Compassion literally means “to suffer with.” It is the quivering of the heart in response to pain. But before we can experience deep compassion for the pain of the earth or humankind or every living species, we must first open to our own suffering. When we feel our suffering with an open heart, we slowly learn to be less afraid of it and we gain an opportunity to heal. The more we can open to the anguish in our own hearts, the less afraid we will be to feel the pain of the world. The two are not separate. By engaging in this process, we become what the Tibetan teacher Chogyam Trungpa calls a “courageous warrior. If you search for the awakened heart- there is nothing but tenderness. And if you open your eyes to the rest of the world you feel tremendous sadness. It occurs because your heart is completely exposed. It is this tender heart of a warrior that has the power to the heal the world.” In the face of such human and ecological suffering, how do we keep coming back to openness and compassion? One of our best strategies is to foster in ourselves the quality of equanimity. We need a composed wisdom that does not resist the truth of the moment no matter how painful it is. ~Mark Coleman
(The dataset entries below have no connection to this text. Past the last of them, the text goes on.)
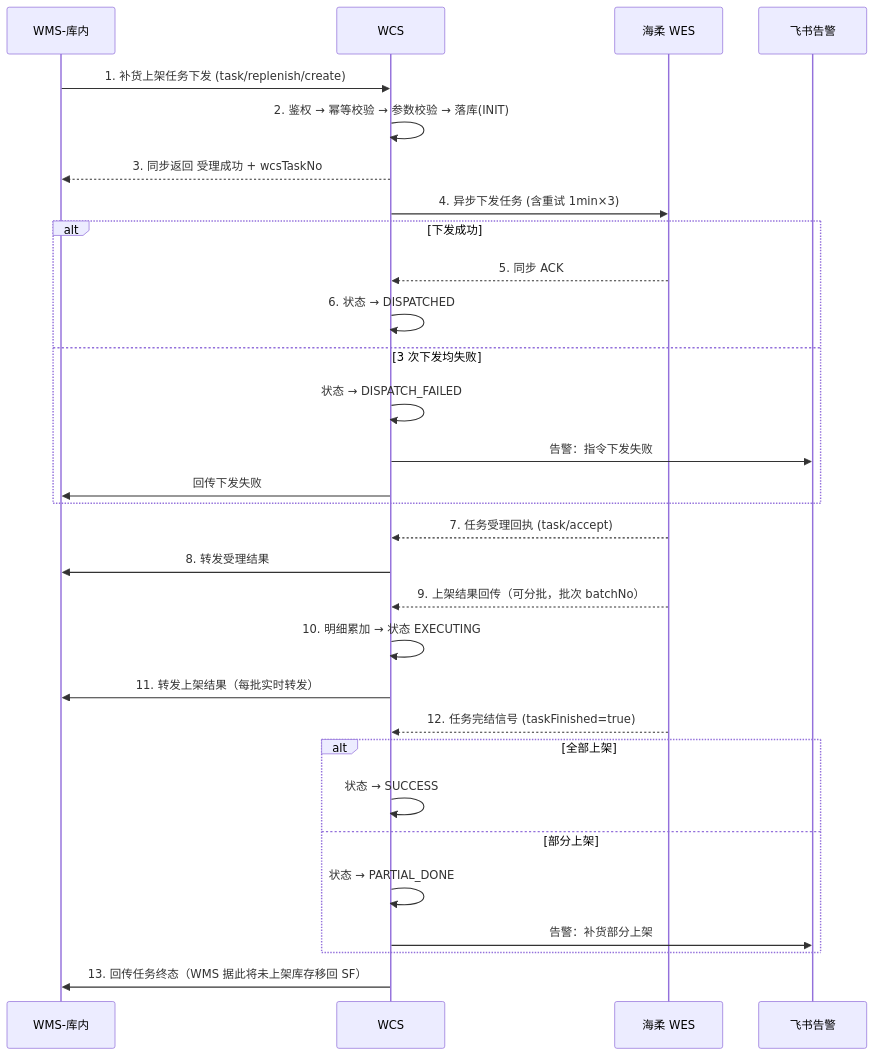
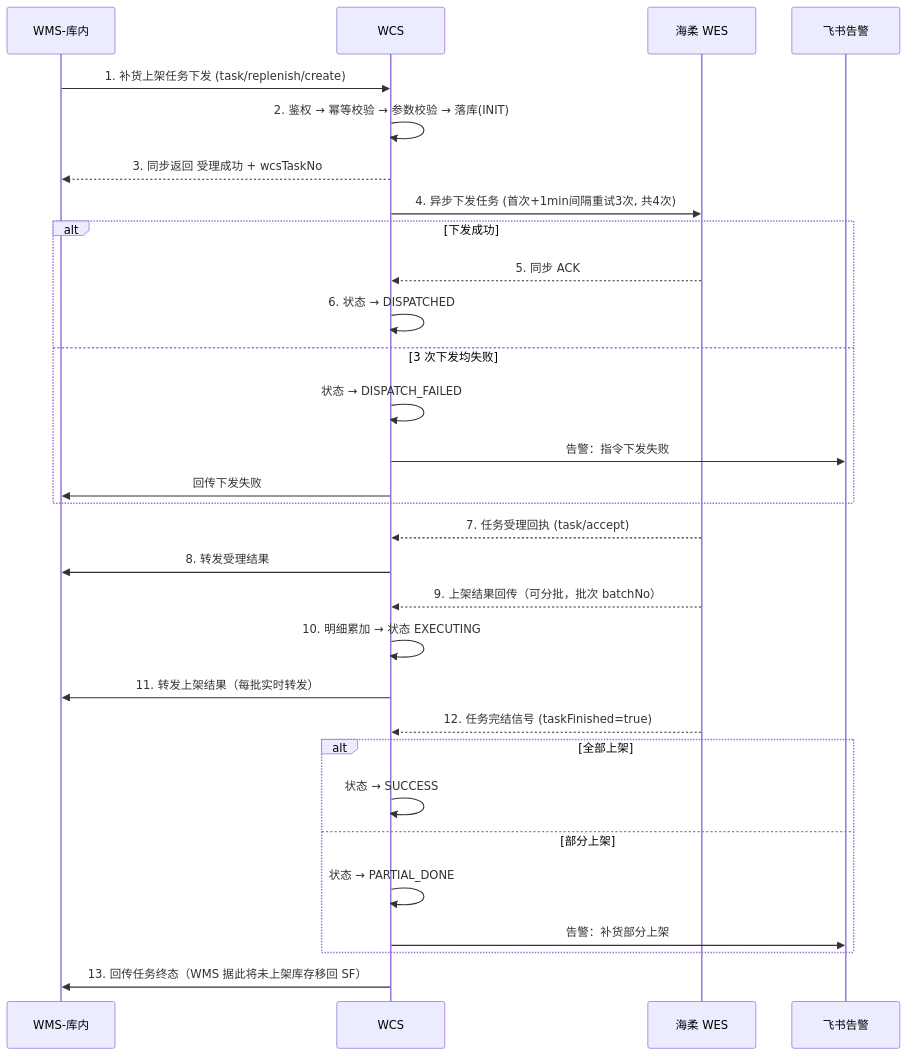
One commit to generous-jiang/jiangzw changed the first of 5 diagrams in docs/wcs/WCS子PRD_台州海柔飞箱项目.md. Above: the diagram before and after it, drawn with Mermaid. The commit also changed other lines of this file and 13 other files, not shown here.

````diff
--- a/docs/wcs/WCS子PRD_台州海柔飞箱项目.md
+++ b/docs/wcs/WCS子PRD_台州海柔飞箱项目.md
@@ -139,33 +142,33 @@
 ```mermaid
 sequenceDiagram
     participant WMS as WMS-库内
     participant WCS as WCS
     participant WES as 海柔 WES
     participant FS as 飞书告警
 
     WMS->>WCS: 1. 补货上架任务下发 (task/replenish/create)
     WCS->>WCS: 2. 鉴权 → 幂等校验 → 参数校验 → 落库(INIT)
     WCS-->>WMS: 3. 同步返回 受理成功 + wcsTaskNo
-    WCS->>WES: 4. 异步下发任务 (含重试 1min×3)
+    WCS->>WES: 4. 异步下发任务 (首次+1min间隔重试3次, 共4次)
     alt 下发成功
         WES-->>WCS: 5. 同步 ACK
         WCS->>WCS: 6. 状态 → DISPATCHED
     else 3 次下发均失败
         WCS->>WCS: 状态 → DISPATCH_FAILED
         WCS->>FS: 告警：指令下发失败
         WCS->>WMS: 回传下发失败
     end
     WES-->>WCS: 7. 任务受理回执 (task/accept)
     WCS->>WMS: 8. 转发受理结果
     WES-->>WCS: 9. 上架结果回传（可分批，批次 batchNo）
     WCS->>WCS: 10. 明细累加 → 状态 EXECUTING
     WCS->>WMS: 11. 转发上架结果（每批实时转发）
     WES-->>WCS: 12. 任务完结信号 (taskFinished=true)
     alt 全部上架
         WCS->>WCS: 状态 → SUCCESS
     else 部分上架
         WCS->>WCS: 状态 → PARTIAL_DONE
         WCS->>FS: 告警：补货部分上架
     end
     WCS->>WMS: 13. 回传任务终态（WMS 据此将未上架库存移回 SF）
 ```
````
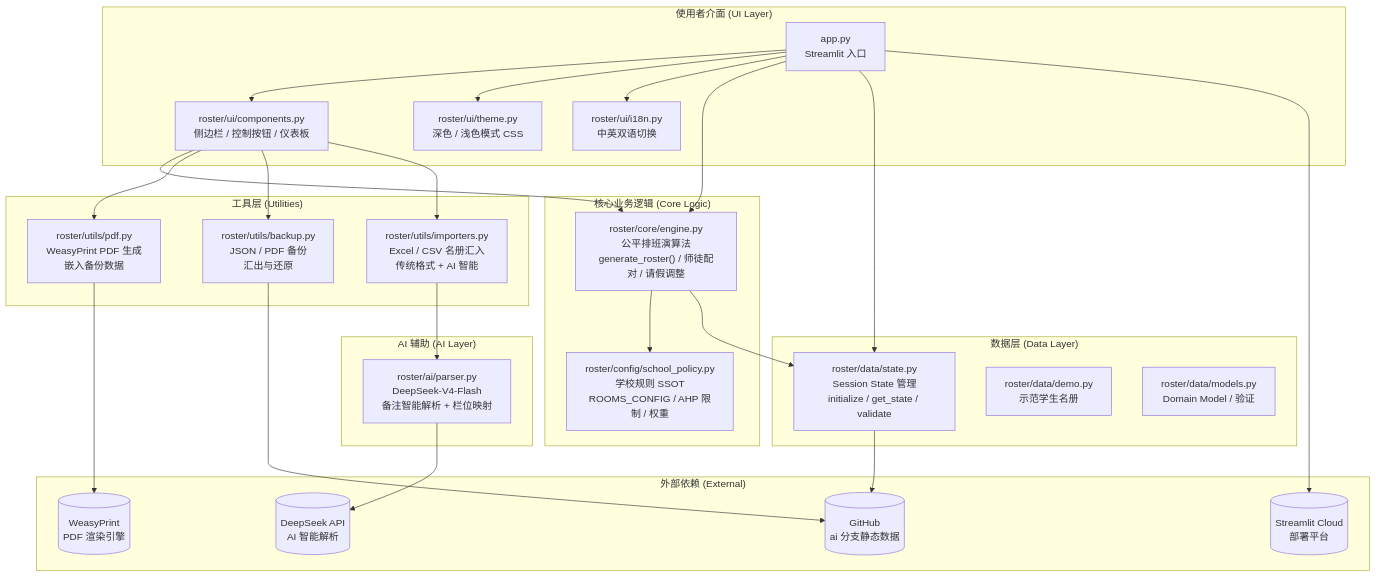
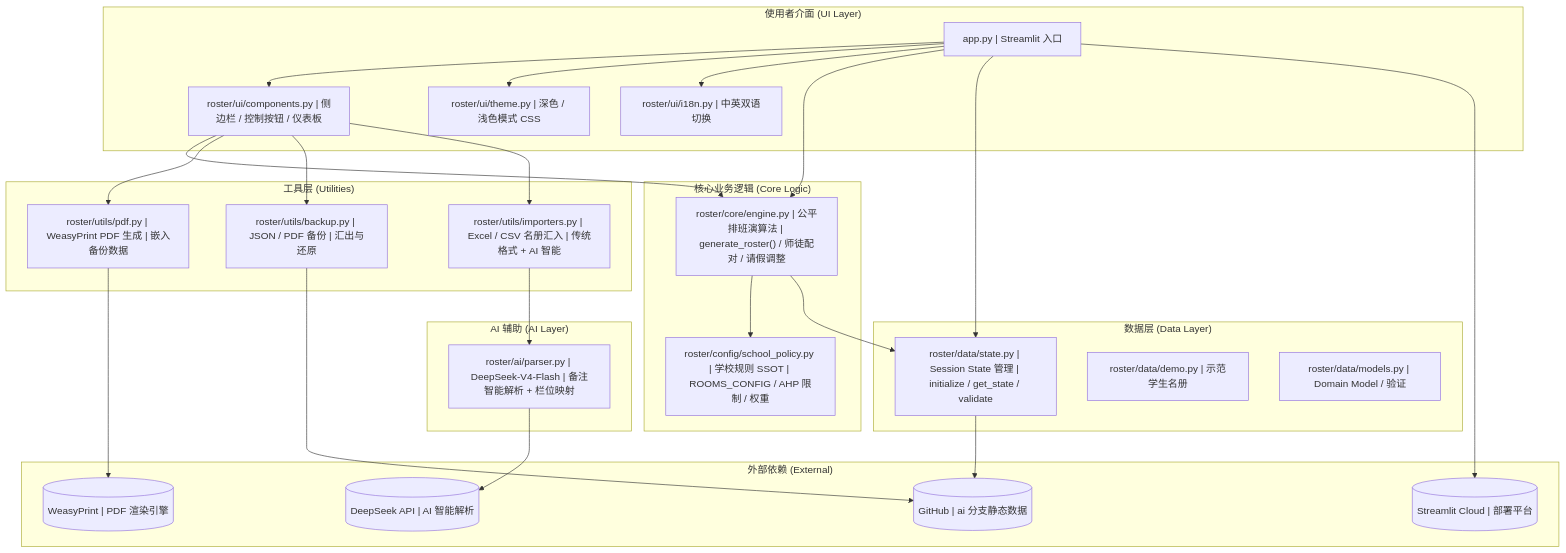
Before and after one commit to JackyLi10777/Study-Prefect-Duty-Roster-System: the first of 4 diagrams in README.md, drawn with Mermaid. The commit also changed other lines of this file, not shown here.

Commit message:
fix: replace <br/> with | in Mermaid diagrams for GitHub rendering compatibility

````diff
--- a/README.md
+++ b/README.md
@@ -129,55 +129,55 @@
 ```mermaid
 graph TB
     subgraph "使用者介面 (UI Layer)"
-        A["app.py<br/>Streamlit 入口"]
-        B["roster/ui/components.py<br/>侧边栏 / 控制按钮 / 仪表板"]
-        C["roster/ui/theme.py<br/>深色 / 浅色模式 CSS"]
-        D["roster/ui/i18n.py<br/>中英双语切换"]
+        A["app.py | Streamlit 入口"]
+        B["roster/ui/components.py | 侧边栏 / 控制按钮 / 仪表板"]
+        C["roster/ui/theme.py | 深色 / 浅色模式 CSS"]
+        D["roster/ui/i18n.py | 中英双语切换"]
     end
 
     subgraph "核心业务逻辑 (Core Logic)"
-        E["roster/core/engine.py<br/>公平排班演算法<br/>generate_roster() / 师徒配对 / 请假调整"]
-        F["roster/config/school_policy.py<br/>学校规则 SSOT<br/>ROOMS_CONFIG / AHP 限制 / 权重"]
+        E["roster/core/engine.py | 公平排班演算法 | generate_roster() / 师徒配对 / 请假调整"]
+        F["roster/config/school_policy.py | 学校规则 SSOT | ROOMS_CONFIG / AHP 限制 / 权重"]
     end
 
     subgraph "数据层 (Data Layer)"
-        G["roster/data/state.py<br/>Session State 管理<br/>initialize / get_state / validate"]
-        H["roster/data/demo.py<br/>示范学生名册"]
-        I["roster/data/models.py<br/>Domain Model / 验证"]
+        G["roster/data/state.py | Session State 管理 | initialize / get_state / validate"]
+        H["roster/data/demo.py | 示范学生名册"]
+        I["roster/data/models.py | Domain Model / 验证"]
     end
 
     subgraph "工具层 (Utilities)"
-        J["roster/utils/pdf.py<br/>WeasyPrint PDF 生成<br/>嵌入备份数据"]
-        K["roster/utils/backup.py<br/>JSON / PDF 备份<br/>汇出与还原"]
-        L["roster/utils/importers.py<br/>Excel / CSV 名册汇入<br/>传统格式 + AI 智能"]
+        J["roster/utils/pdf.py | WeasyPrint PDF 生成 | 嵌入备份数据"]
+        K["roster/utils/backup.py | JSON / PDF 备份 | 汇出与还原"]
+        L["roster/utils/importers.py | Excel / CSV 名册汇入 | 传统格式 + AI 智能"]
     end
 
     subgraph "AI 辅助 (AI Layer)"
-        M["roster/ai/parser.py<br/>DeepSeek-V4-Flash<br/>备注智能解析 + 栏位映射"]
+        M["roster/ai/parser.py | DeepSeek-V4-Flash | 备注智能解析 + 栏位映射"]
     end
 
     subgraph "外部依赖 (External)"
-        N[("DeepSeek API<br/>AI 智能解析")]
-        O[("WeasyPrint<br/>PDF 渲染引擎")]
-        P[("GitHub<br/>ai 分支静态数据")]
-        Q[("Streamlit Cloud<br/>部署平台")]
+        N[("DeepSeek API | AI 智能解析")]
+        O[("WeasyPrint | PDF 渲染引擎")]
+        P[("GitHub | ai 分支静态数据")]
+        Q[("Streamlit Cloud | 部署平台")]
     end
 
     A --> B
     A --> C
     A --> D
     A --> E
     A --> G
     E --> F
     E --> G
     B --> E
     B --> J
     B --> K
     B --> L
     L --> M
     M --> N
     J --> O
     G --> P
     K --> P
     A --> Q
 ```
````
when all is well, we remember…..holding on to this perfect moment then invites us to live well, to honor boundaries, and to hug tightly…..
When we feel separate and alone, we long to be held like a child in the compassionate heart of an all-loving mother, a merciful and accepting father. At these times we can reach out and offer our brokenness to this healing embrace. As Rilke puts it:
“I yearn to be held
In the great hands of your heart-
Oh let them take me now.
Into them I place these fragments, my life-”
When we feel held by a caring presence, by something larger than our small frightened self, we begin to find room in our own heart for the fragments of our life, and for the lives of others. The suffering that might have seemed too much can awaken us to the sweetness of compassion. ~Tara Brach
I am larger and better than I thought.
I did not think I held so much goodness.